■ **TO DO**: What you return should be the entries, unchanged, without their pictures.

(Stored dataset items)
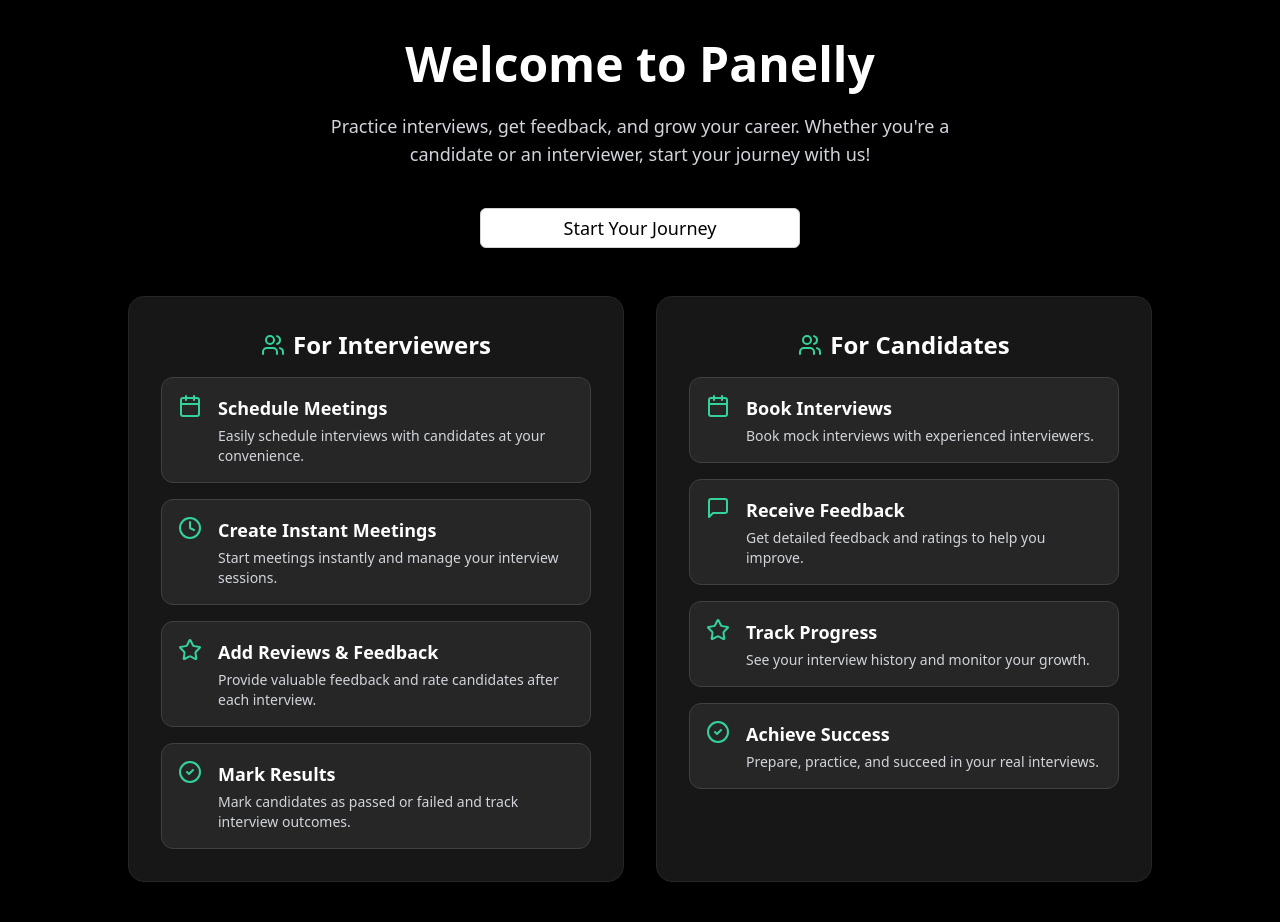
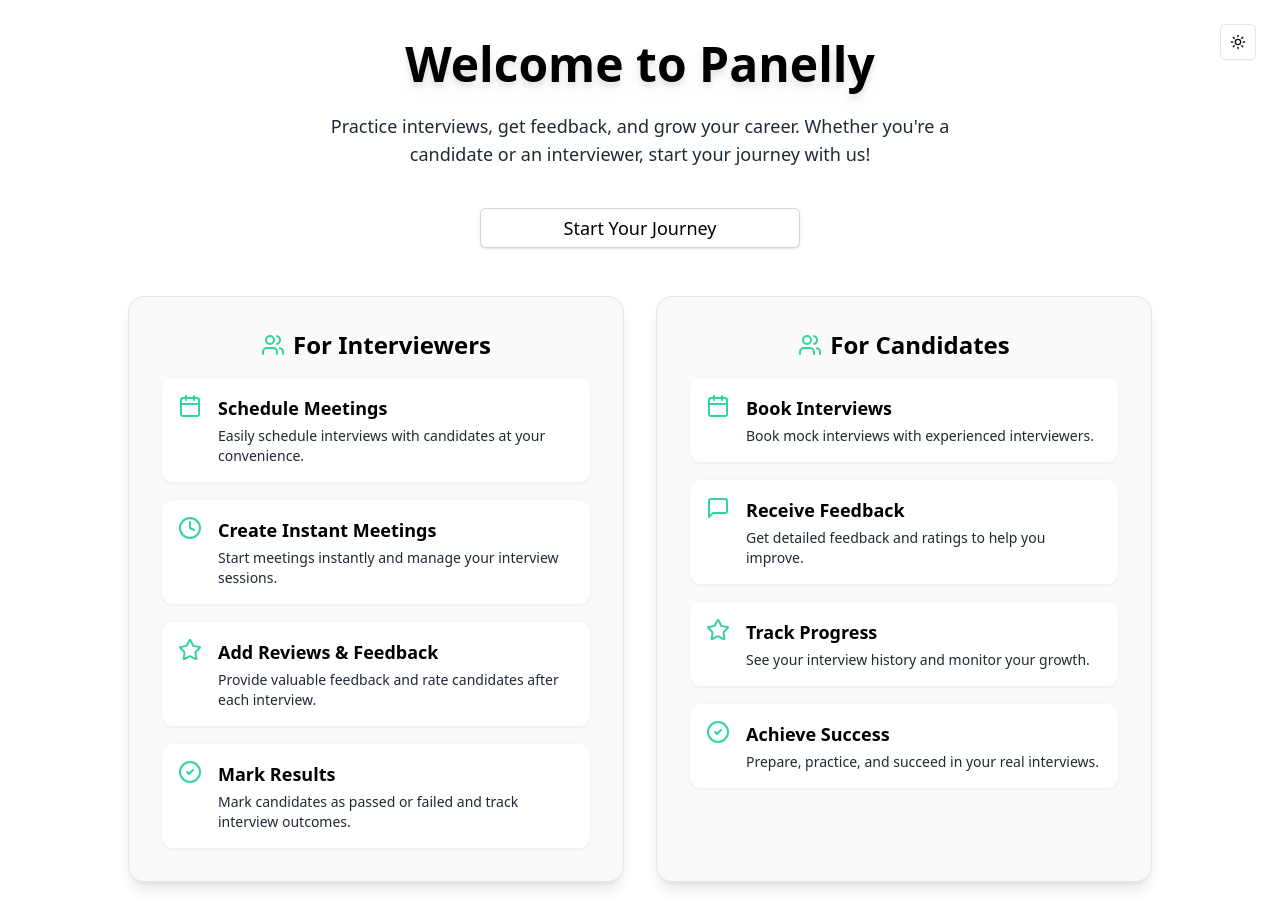
Before and after one commit to urvichawla/Panelly, a Next.js app: page / in a window 1280 px wide. Built offline with nearby package versions, Linux system fonts and the light colour scheme; no server answers.

Commit message:
added toggle mode in landing page

```diff
--- a/src/components/LandingPage.tsx
+++ b/src/components/LandingPage.tsx
@@ -2,6 +2,7 @@
 import React from "react";
 import { Button } from "./ui/button";
 import { CalendarIcon, UsersIcon, StarIcon, MessageSquareIcon, ClockIcon, CheckCircle2Icon } from "lucide-react";
+import { ModeToggle } from "./ModeToggle";
 
 // Add Tailwind keyframes and animation classes in your global CSS if not already present
 // .animate-fadeIn { animation: fadeIn 1s ease-out both; }
@@ -11,12 +12,16 @@
 
 export default function LandingPage() {
   return (
-    <div className="min-h-screen flex flex-col items-center justify-center bg-black px-4 py-10">
+    <div className="min-h-screen flex flex-col items-center justify-center bg-white dark:bg-black px-4 py-10 relative">
+      {/* Mode Toggle in top-right */}
+      <div className="absolute top-6 right-6 z-10">
+        <ModeToggle />
+      </div>
       <div className="max-w-2xl w-full text-center mb-12">
-        <h1 className="text-5xl font-bold mb-6 text-white drop-shadow-lg animate-fadeIn" style={{ animationDelay: '0.1s' }}>
+        <h1 className="text-5xl font-bold mb-6 text-black dark:text-white drop-shadow-lg animate-fadeIn" style={{ animationDelay: '0.1s' }}>
           Welcome to Panelly
         </h1>
-        <p className="text-lg text-gray-300 mb-10 animate-fadeIn" style={{ animationDelay: '0.3s' }}>
+        <p className="text-lg text-gray-800 dark:text-gray-300 mb-10 animate-fadeIn" style={{ animationDelay: '0.3s' }}>
           Practice interviews, get feedback, and grow your career. Whether you're a candidate or an interviewer, start your journey with us!
         </p>
         <div className="flex flex-col gap-6 items-center justify-center animate-fadeIn" style={{ animationDelay: '0.5s' }}>
@@ -38,8 +43,8 @@
       {/* Feature Cards Section */}
       <div className="w-full max-w-5xl grid grid-cols-1 md:grid-cols-2 gap-8">
         {/* Interviewer Features */}
-        <div className="bg-neutral-900 rounded-2xl shadow-lg p-8 flex flex-col items-center border border-neutral-800 animate-slideUp" style={{ animationDelay: '0.7s' }}>
-          <h2 className="text-2xl font-bold text-white mb-4 flex items-center gap-2 animate-fadeIn" style={{ animationDelay: '0.8s' }}>
+        <div className="bg-neutral-50 dark:bg-neutral-900 rounded-2xl shadow-lg p-8 flex flex-col items-center border border-neutral-200 dark:border-neutral-800 animate-slideUp" style={{ animationDelay: '0.7s' }}>
+          <h2 className="text-2xl font-bold text-black dark:text-white mb-4 flex items-center gap-2 animate-fadeIn" style={{ animationDelay: '0.8s' }}>
             <UsersIcon className="h-6 w-6 text-emerald-400" /> For Interviewers
           </h2>
           <div className="grid gap-4 w-full">
@@ -70,8 +75,8 @@
           </div>
         </div>
         {/* Candidate Features */}
-        <div className="bg-neutral-900 rounded-2xl shadow-lg p-8 flex flex-col items-center border border-neutral-800 animate-slideUp" style={{ animationDelay: '1.0s' }}>
-          <h2 className="text-2xl font-bold text-white mb-4 flex items-center gap-2 animate-fadeIn" style={{ animationDelay: '1.1s' }}>
+        <div className="bg-neutral-50 dark:bg-neutral-900 rounded-2xl shadow-lg p-8 flex flex-col items-center border border-neutral-200 dark:border-neutral-800 animate-slideUp" style={{ animationDelay: '1.0s' }}>
+          <h2 className="text-2xl font-bold text-black dark:text-white mb-4 flex items-center gap-2 animate-fadeIn" style={{ animationDelay: '1.1s' }}>
             <UsersIcon className="h-6 w-6 text-emerald-400" /> For Candidates
           </h2>
           <div className="grid gap-4 w-full">
@@ -109,15 +114,15 @@
 function FeatureCard({ icon, title, description, delay = 0 }: { icon: React.ReactNode; title: string; description: string; delay?: number }) {
   return (
     <div
-      className="flex items-start gap-4 bg-neutral-800 rounded-xl p-4 border border-neutral-700 shadow-sm animate-slideUp"
+      className="flex items-start gap-4 bg-white dark:bg-neutral-800 rounded-xl p-4 border border-neutral-100 dark:border-neutral-700 shadow-sm animate-slideUp"
       style={{ animationDelay: `${delay}s` }}
     >
       <div className="flex-shrink-0">
         {icon}
       </div>
       <div>
-        <h3 className="text-lg font-semibold text-white mb-1">{title}</h3>
-        <p className="text-gray-300 text-sm">{description}</p>
+        <h3 className="text-lg font-semibold text-black dark:text-white mb-1">{title}</h3>
+        <p className="text-gray-800 dark:text-gray-300 text-sm">{description}</p>
       </div>
     </div>
   );
```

■ **ANSWER SECTION**:
Before and after one commit to urvichawla/Panelly, a Next.js app: page / in a window 1280 px wide. Built offline with nearby package versions, Linux system fonts and the light colour scheme; no server answers.

Commit message:
added toggle mode in landing page

```diff
--- a/src/components/LandingPage.tsx
+++ b/src/components/LandingPage.tsx
@@ -2,6 +2,7 @@
 import React from "react";
 import { Button } from "./ui/button";
 import { CalendarIcon, UsersIcon, StarIcon, MessageSquareIcon, ClockIcon, CheckCircle2Icon } from "lucide-react";
+import { ModeToggle } from "./ModeToggle";
 
 // Add Tailwind keyframes and animation classes in your global CSS if not already present
 // .animate-fadeIn { animation: fadeIn 1s ease-out both; }
@@ -11,12 +12,16 @@
 
 export default function LandingPage() {
   return (
-    <div className="min-h-screen flex flex-col items-center justify-center bg-black px-4 py-10">
+    <div className="min-h-screen flex flex-col items-center justify-center bg-white dark:bg-black px-4 py-10 relative">
+      {/* Mode Toggle in top-right */}
+      <div className="absolute top-6 right-6 z-10">
+        <ModeToggle />
+      </div>
       <div className="max-w-2xl w-full text-center mb-12">
-        <h1 className="text-5xl font-bold mb-6 text-white drop-shadow-lg animate-fadeIn" style={{ animationDelay: '0.1s' }}>
+        <h1 className="text-5xl font-bold mb-6 text-black dark:text-white drop-shadow-lg animate-fadeIn" style={{ animationDelay: '0.1s' }}>
           Welcome to Panelly
         </h1>
-        <p className="text-lg text-gray-300 mb-10 animate-fadeIn" style={{ animationDelay: '0.3s' }}>
+        <p className="text-lg text-gray-800 dark:text-gray-300 mb-10 animate-fadeIn" style={{ animationDelay: '0.3s' }}>
           Practice interviews, get feedback, and grow your career. Whether you're a candidate or an interviewer, start your journey with us!
         </p>
         <div className="flex flex-col gap-6 items-center justify-center animate-fadeIn" style={{ animationDelay: '0.5s' }}>
@@ -38,8 +43,8 @@
       {/* Feature Cards Section */}
       <div className="w-full max-w-5xl grid grid-cols-1 md:grid-cols-2 gap-8">
         {/* Interviewer Features */}
-        <div className="bg-neutral-900 rounded-2xl shadow-lg p-8 flex flex-col items-center border border-neutral-800 animate-slideUp" style={{ animationDelay: '0.7s' }}>
-          <h2 className="text-2xl font-bold text-white mb-4 flex items-center gap-2 animate-fadeIn" style={{ animationDelay: '0.8s' }}>
+        <div className="bg-neutral-50 dark:bg-neutral-900 rounded-2xl shadow-lg p-8 flex flex-col items-center border border-neutral-200 dark:border-neutral-800 animate-slideUp" style={{ animationDelay: '0.7s' }}>
+          <h2 className="text-2xl font-bold text-black dark:text-white mb-4 flex items-center gap-2 animate-fadeIn" style={{ animationDelay: '0.8s' }}>
             <UsersIcon className="h-6 w-6 text-emerald-400" /> For Interviewers
           </h2>
           <div className="grid gap-4 w-full">
@@ -70,8 +75,8 @@
           </div>
         </div>
         {/* Candidate Features */}
-        <div className="bg-neutral-900 rounded-2xl shadow-lg p-8 flex flex-col items-center border border-neutral-800 animate-slideUp" style={{ animationDelay: '1.0s' }}>
-          <h2 className="text-2xl font-bold text-white mb-4 flex items-center gap-2 animate-fadeIn" style={{ animationDelay: '1.1s' }}>
+        <div className="bg-neutral-50 dark:bg-neutral-900 rounded-2xl shadow-lg p-8 flex flex-col items-center border border-neutral-200 dark:border-neutral-800 animate-slideUp" style={{ animationDelay: '1.0s' }}>
+          <h2 className="text-2xl font-bold text-black dark:text-white mb-4 flex items-center gap-2 animate-fadeIn" style={{ animationDelay: '1.1s' }}>
             <UsersIcon className="h-6 w-6 text-emerald-400" /> For Candidates
           </h2>
           <div className="grid gap-4 w-full">
@@ -109,15 +114,15 @@
 function FeatureCard({ icon, title, description, delay = 0 }: { icon: React.ReactNode; title: string; description: string; delay?: number }) {
   return (
     <div
-      className="flex items-start gap-4 bg-neutral-800 rounded-xl p-4 border border-neutral-700 shadow-sm animate-slideUp"
+      className="flex items-start gap-4 bg-white dark:bg-neutral-800 rounded-xl p-4 border border-neutral-100 dark:border-neutral-700 shadow-sm animate-slideUp"
       style={{ animationDelay: `${delay}s` }}
     >
       <div className="flex-shrink-0">
         {icon}
       </div>
       <div>
-        <h3 className="text-lg font-semibold text-white mb-1">{title}</h3>
-        <p className="text-gray-300 text-sm">{description}</p>
+        <h3 className="text-lg font-semibold text-black dark:text-white mb-1">{title}</h3>
+        <p className="text-gray-800 dark:text-gray-300 text-sm">{description}</p>
       </div>
     </div>
   );
```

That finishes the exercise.